A horse drawn carriage, known as the Dun Mountain Railway Omnibus and later the City Bus, utilised the Dun Mountain line  between the city and the port. The bus service was available from 1862 until 1901 and was especially enjoyed by those who liked to ride the knifeboard seat on the roof.

A wooden seawall was replaced by a stone seawall when the Nelson Railway line was extended to the port in 1880. This left the Dun Mountain Line in its original position, now inland from the wall.

Houses and businesses pressed against the pavement on the opposite side of Haven Road alongside one of Nelson's waterfront landmarks, the gas works. Over the years more and more land was reclaimed for port-related industry and Haven Road took on its current landlocked style.

Fountain Place
16 Fountain PlaceAtkinson House [16 Fountain Place]. Tyree Studio Collection. Nelson Provincial Museum. Click image to enlarge

 

Number 16 (left) still stands today. The Tyree Studio has it labelled ‘Atkinson House'. The shingled roof of neighbouring no.14 is just visible amongst the trees. 

Whether or not the children in the photograph of no. 16 are Atkinson's is debatable, as are the old stories about which gang was supreme; Beachville youngsters teamed up with Russell Street as ‘the Port rats' and fought fierce battles with ‘the Wood' gang. Sometimes these battles were fought from dinghies launched, depending upon the tide, off the seawall at the bottom of the streets. 
 

McLauchlan House [21 Fountain Place] Tyree Studio Collection. Nelson Provincial Museum. Click image to enlarge

It is unknown how many temporary dwellings were erected in Fountain Place but the oldest building today is the central part of no.21 (left) built in 1862. Here it is about 1886, ‘McLauchlan House', photographed by the Tyree Studio. The McLauchlan family added to the house over the next 100 years. The last remaining family member died, aged well over 90 years, in 1983; it is possible the small girl in the photograph is her.

The house behind, no. 23, is known today as ‘The Pilot's Cottage', possibly referring to Master Mariner F. Hill who is thought to have built it in 1869. A marine pilot, Captain Crapper, lived here from 1927 - 1937. The house has a Historic Places Trust ‘C' rating.

Within the changing character of the Haven Road locality, Fountain Place has retained an historic atmosphere through the preservation of its architecture and an expression of the local vernacular in its modern dwellings. The street was awarded Residential Heritage Precinct status by the Nelson City Council in 1996. Design guidelines have been created to help conserve this very special place.

For many years Fountain Place was named Beachville Avenue and confused with encircling Beachville Crescent.

Local residents looked back to history for a 1986 street renaming. Fountain Place refers to Fountain Square, the area of land within the locality known as Beachville where a fresh water spring was located at the top of the street. The water was favoured for many years by early seamen to stock their supplies before setting out from the wharf; it was said to be a very fine flavour. No doubt this water was appreciated by even earlier inhabitants: the Maori, who settled around Powhai (the land facing the Haven between Matangi Awhio and Russell Street).

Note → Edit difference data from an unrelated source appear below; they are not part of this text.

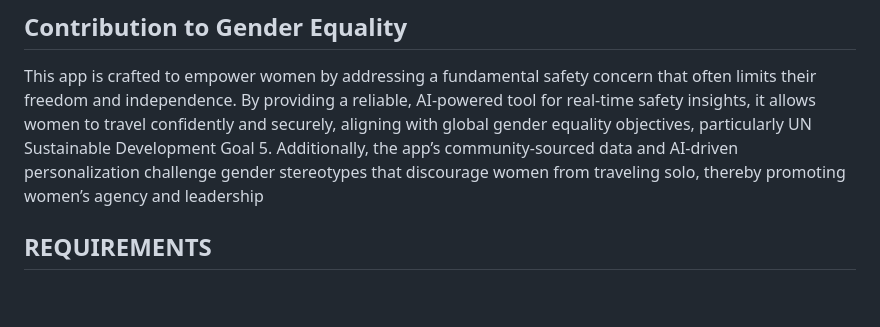
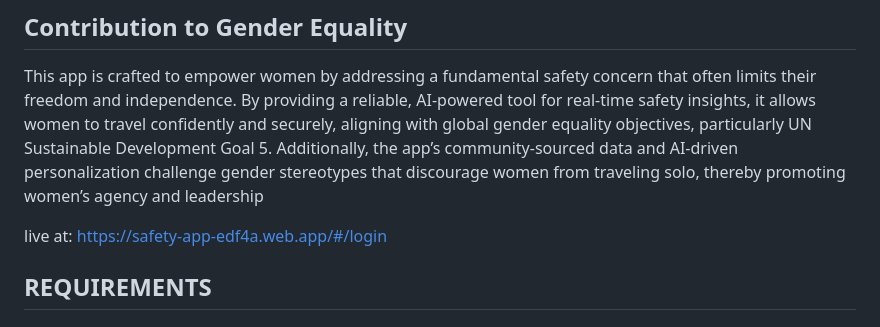
Before and after one commit to dartm05/SafetyApp, a Markdown page: README.md, the part around the change. Drawn GitHub-style; blank space fills up the shorter version.

```diff
--- a/README.md
+++ b/README.md
@@ -8,6 +8,7 @@ The Solo Travel Safety Companion app is an AI-powered solution designed to addre
 
 This app is crafted to empower women by addressing a fundamental safety concern that often limits their freedom and independence. By providing a reliable, AI-powered tool for real-time safety insights, it allows women to travel confidently and securely, aligning with global gender equality objectives, particularly UN Sustainable Development Goal 5. Additionally, the app’s community-sourced data and AI-driven personalization challenge gender stereotypes that discourage women from traveling solo, thereby promoting women’s agency and leadership
 
+live at: https://safety-app-edf4a.web.app/#/login
 
 ## REQUIREMENTS
 
```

There were six recorded pathways from Fountain Place on early plans, their use dependent upon whether one needed to get on foot to the port, Trafalgar Street or Nelson south via Washington Valley.

Beachville Estate

Fountain Place was originally part of a 21 acre block sold to George William Schroder in 1851 granted by the New Zealand Company. Default on his mortgage resulted in a resale; 12 acres was sold around 1861 to John Lewthwaite who created a residential subdivision called ‘Beachville Estate'. On the various land titles, rights of way were granted over the roads and six footpaths intersecting the estate, as were rights to draw water from the well.

This text was written for a Nelson Heritage Trust panel situated in Fountain Place in 2004.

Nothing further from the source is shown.